_What the task requires_. Search term "export": copy each line of the records that contains it.

_Extracted information_.
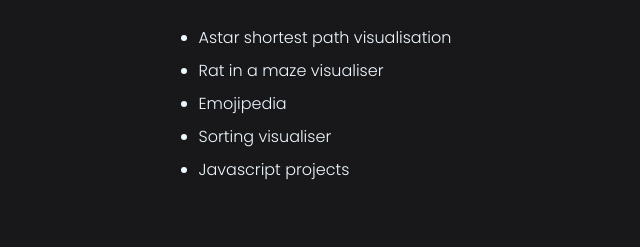
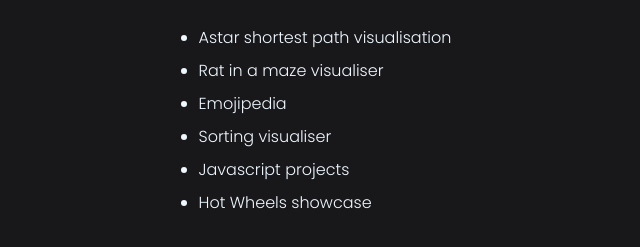
Before and after one commit to prtvi/prtvi.github.io, a plain HTML site: page allprojects.html in a window 1280 px wide. Shown: the part 163-410 px from the top of the page, without its empty margins (315-955 px from the left). Drawn offline with Linux system fonts and the light colour scheme.

Commit message:
add hot wheels project

```diff
--- a/allprojects.html
+++ b/allprojects.html
@@ -49,6 +49,7 @@
 	<body>
 		<div class="content">
 			<h1>All of my projects</h1>
+
 			<ul>
 				<li>
 					<a
@@ -58,6 +59,7 @@
 						Astar shortest path visualisation
 					</a>
 				</li>
+
 				<li>
 					<a
 						href="https://rat-in-a-maze-visualisation.netlify.app/"
@@ -66,11 +68,13 @@
 						Rat in a maze visualiser
 					</a>
 				</li>
+
 				<li>
 					<a href="https://emojiipedia.netlify.app/" target="_blank">
 						Emojipedia
 					</a>
 				</li>
+
 				<li>
 					<a
 						href="https://prtvi.github.io/sorting-visualizer/"
@@ -79,6 +83,7 @@
 						Sorting visualiser
 					</a>
 				</li>
+
 				<li>
 					<a
 						href="https://prtvi.github.io/javascript-projects/"
@@ -87,6 +92,12 @@
 						Javascript projects
 					</a>
 				</li>
+
+				<li>
+					<a href="https://hotwheeeels.netlify.app/" target="_blank">
+						Hot Wheels showcase
+					</a>
+				</li>
 			</ul>
 		</div>
 	</body>
```
Also changed, not shown: feature.html (+1 -1 lines).
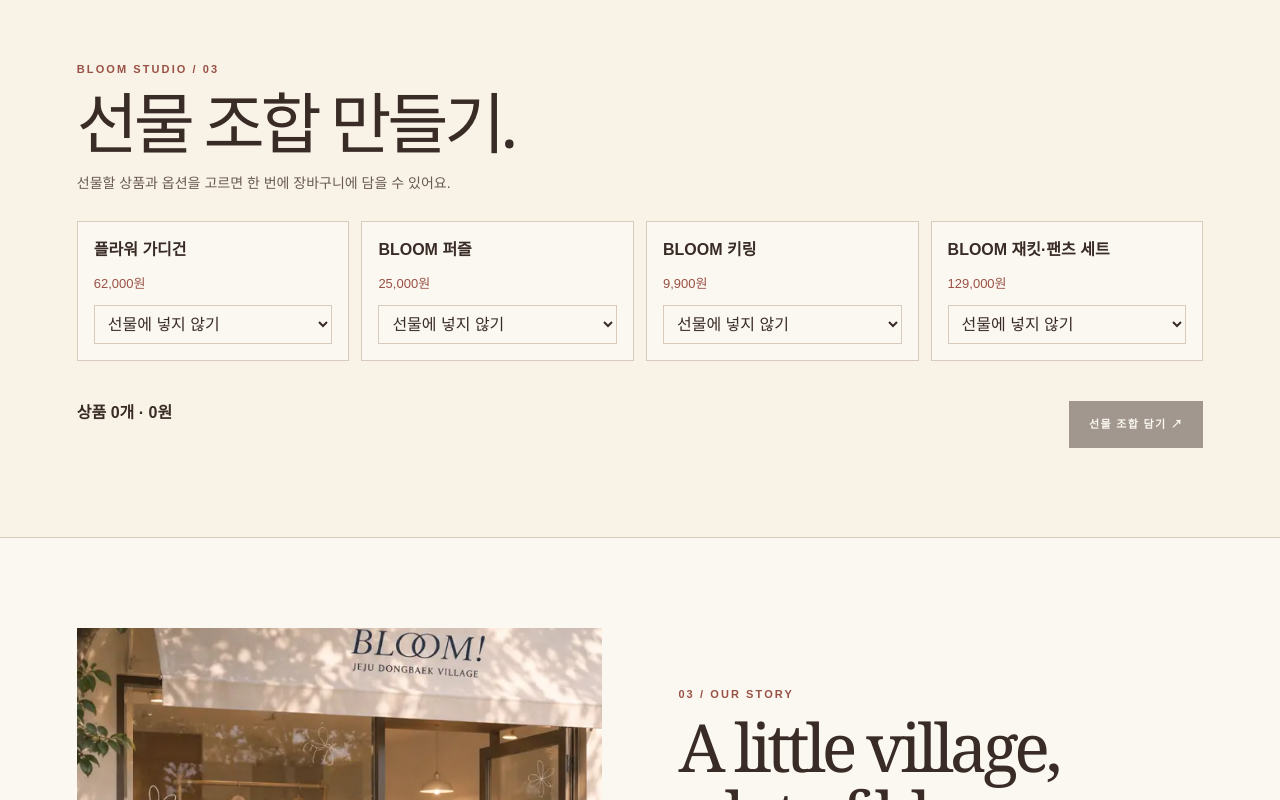
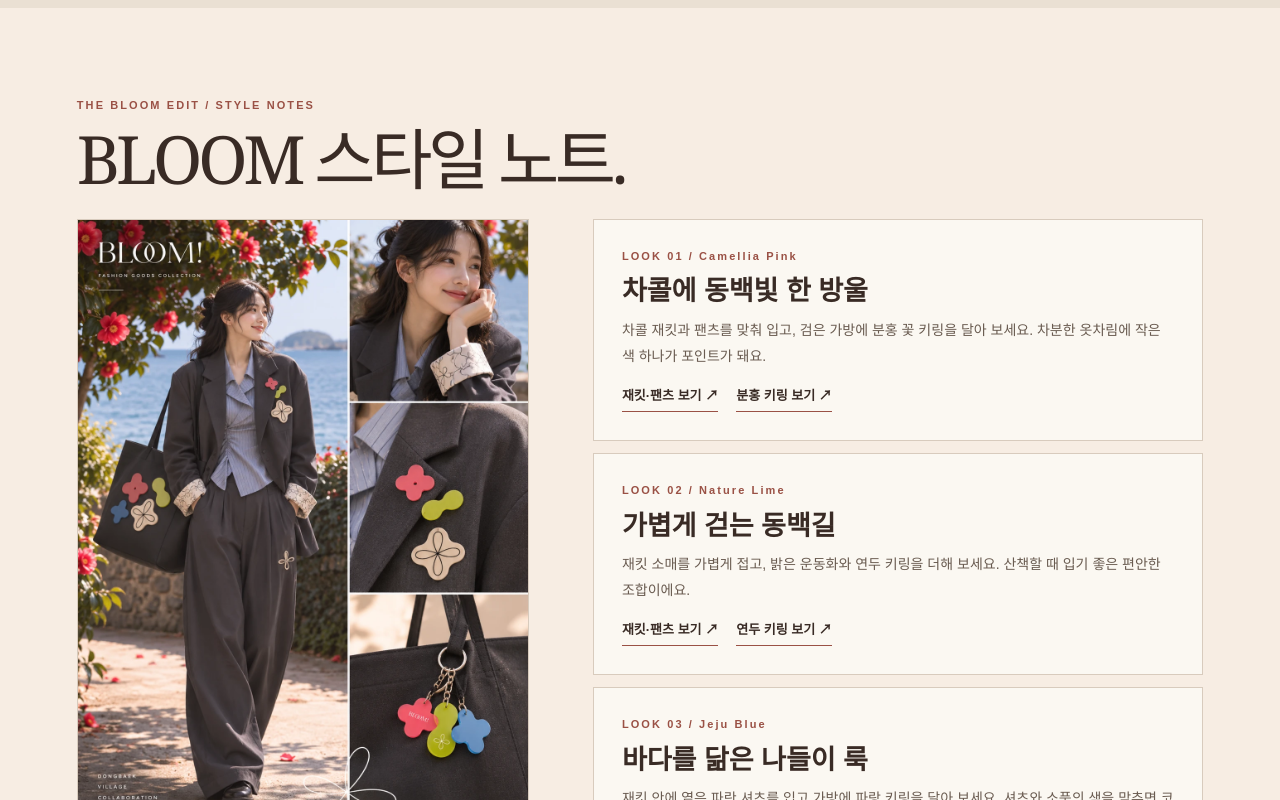
Before and after one commit to xujihua06-star/test, a Next.js app: page / in a window 1280 px wide. Shown: the part 8440-9240 px from the top of the page. Built offline with nearby package versions, Linux system fonts and the light colour scheme.

Commit message:
BLOOM 스타일 노트와 상품 연결 추가

```diff
--- a/app/bloom.module.css
+++ b/app/bloom.module.css
@@ -327,3 +327,14 @@
 
 .stampOffer { margin: 0 0 16px; color: var(--accent); font-size: 14px; font-weight: 700; }
 .site .stampOffer a { text-decoration: underline; text-underline-offset: 4px; }
+
+.styleNotes { background: #f7ede3; }
+.styleNotesLayout { display: grid; grid-template-columns: minmax(0, 1fr) minmax(0, 1.35fr); align-items: start; gap: clamp(20px, 5vw, 64px); margin-top: 26px; }
+.styleNotesLayout > img { display: block; width: 100%; height: auto; border: 1px solid var(--line); }
+.styleNotesLayout ol { display: grid; gap: 12px; margin: 0; padding: 0; list-style: none; }
+.styleNotesLayout li { padding: clamp(16px, 3vw, 28px); border: 1px solid var(--line); background: var(--paper); }
+.styleNotesLayout h3 { margin: 6px 0; font-size: clamp(19px, 2.4vw, 27px); font-weight: 700; }
+.styleLinks { display: flex; flex-wrap: wrap; gap: 8px 18px; margin-top: 10px; }
+@media (max-width: 760px) {
+  .styleNotesLayout { grid-template-columns: minmax(0, 1fr); }
+}
--- a/app/page.tsx
+++ b/app/page.tsx
@@ -39,6 +39,11 @@ const products = [
   { id: "keyring", label: "03 / KEEP", name: "BLOOM 키링", price: 9900, options: ["Camellia Pink", "Nature Lime", "Jeju Blue"] },
 ];
 const outfit = { name: "BLOOM 재킷·팬츠 세트", price: 129000, options: ["S", "M", "L"] };
+const styleNotes = [
+  { color: "Camellia Pink", link: "분홍 키링 보기", title: "차콜에 동백빛 한 방울", tip: "차콜 재킷과 팬츠를 맞춰 입고, 검은 가방에 분홍 꽃 키링을 달아 보세요. 차분한 옷차림에 작은 색 하나가 포인트가 돼요." },
+  { color: "Nature Lime", link: "연두 키링 보기", title: "가볍게 걷는 동백길", tip: "재킷 소매를 가볍게 접고, 밝은 운동화와 연두 키링을 더해 보세요. 산책할 때 입기 좋은 편안한 조합이에요." },
+  { color: "Jeju Blue", link: "파랑 키링 보기", title: "바다를 닮은 나들이 룩", tip: "재킷 안에 옅은 파란 셔츠를 입고 가방에 파랑 키링을 달아 보세요. 셔츠와 소품의 색을 맞추면 코디가 자연스럽게 이어져요." },
+];
 const postcardPhotos = photos.map(([id, title]) => ({ id, title }));
 const tourStops = [
   { id: "alley", stamp: "돌담길", symbol: "▧", title: "붉은 꽃이 이어지는 돌담길", story: "검은 돌담 사이로 붉은 동백이 이어집니다. 골목을 따라가며 발밑에 내려앉은 꽃잎도 찾아보세요." },
@@ -299,6 +304,7 @@ export default function Home() {
         <Postcard photos={postcardPhotos} date={postcardDate} setDate={setPostcardDate} completedTour={tourComplete} />
         <section className={styles.collection + " " + styles.section} id="collection">
           <Heading label="02 / THE COLLECTION" title="Take Jeju Home.">제주의 기억을 오래 간직하는<br />BLOOM 의류와 소품.</Heading>
+          <p className={styles.stampOffer}><a href="#style-notes">BLOOM 스타일 노트 · 재킷과 키링 코디 보기 ↗</a></p>
           <aside className={styles.collectionCoupon} aria-label="할인 쿠폰 안내">
             <div>
               <p className={styles.eyebrow}>BLOOM COUPON</p>
@@ -312,7 +318,7 @@ export default function Home() {
           <p className={styles.stampOffer}><a href="#photo-tour">동백길 스탬프북 완주 혜택 · 굿즈 {stampRate}% 할인 ↗</a></p>
           <div className={styles.grid}>
             {products.map((product) => (
-              <article className={styles.card} key={product.id}>
+              <article className={styles.card} key={product.id} id={product.id === "keyring" ? "shop-keyring" : undefined}>
                 {product.id === "keyring"
                   ? <KeyringPreview options={product.options} selected={keyringColor} onSelect={setKeyringColor} />
                   : <img src={asset(product.id)} alt={product.name} loading="lazy" />}
@@ -328,7 +334,7 @@ export default function Home() {
               </article>
             ))}
           </div>
-          <article className={styles.editorial}>
+          <article className={styles.editorial} id="shop-outfit">
             <img src={asset("fashion-editorial")} alt="제주 바다와 동백꽃을 배경으로 한 BLOOM 패션 화보와 소품 디테일" loading="lazy" />
             <form onSubmit={(event) => {
               event.preventDefault();
@@ -346,6 +352,26 @@ export default function Home() {
           <p className={styles.note}>상품과 가격은 시연용입니다. 장바구니에서 예상 배송비와 합계를 확인할 수 있습니다.</p>
         </section>
 
+        <section className={styles.section + " " + styles.styleNotes} id="style-notes" aria-labelledby="style-notes-title">
+          <p className={styles.eyebrow}>THE BLOOM EDIT / STYLE NOTES</p>
+          <h2 id="style-notes-title">BLOOM 스타일 노트.</h2>
+          <div className={styles.styleNotesLayout}>
+            <img src={asset("fashion-editorial")} alt="차콜 재킷과 팬츠에 꽃 소품을 매치한 BLOOM 화보" loading="lazy" />
+            <ol>
+              {styleNotes.map((look, index) => (
+                <li key={look.color}>
+                  <p className={styles.eyebrow}>LOOK 0{index + 1} / {look.color}</p>
+                  <h3>{look.title}</h3>
+                  <p className={styles.copy}>{look.tip}</p>
+                  <div className={styles.styleLinks}>
+                    <a className={styles.textLink} href="#shop-outfit">재킷·팬츠 보기 ↗</a>
+                    <a className={styles.textLink} href="#shop-keyring" onClick={() => setKeyringColor(look.color)}>{look.link} ↗</a>
+                  </div>
+                </li>
+              ))}
+            </ol>
+          </div>
+        </section>
         <GiftBuilder products={[...products, outfit]} onAdd={(items) => addToBag(...items)} />
         <section className={styles.story + " " + styles.section} id="story">
           <img src={asset("story")} alt="제주 동백마을에서 영감을 받은 BLOOM 이야기" loading="lazy" />
```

_Task solution_.
@@ -299,6 +304,7 @@ export default function Home() {
@@ -312,7 +318,7 @@ export default function Home() {
@@ -328,7 +334,7 @@ export default function Home() {
@@ -346,6 +352,26 @@ export default function Home() {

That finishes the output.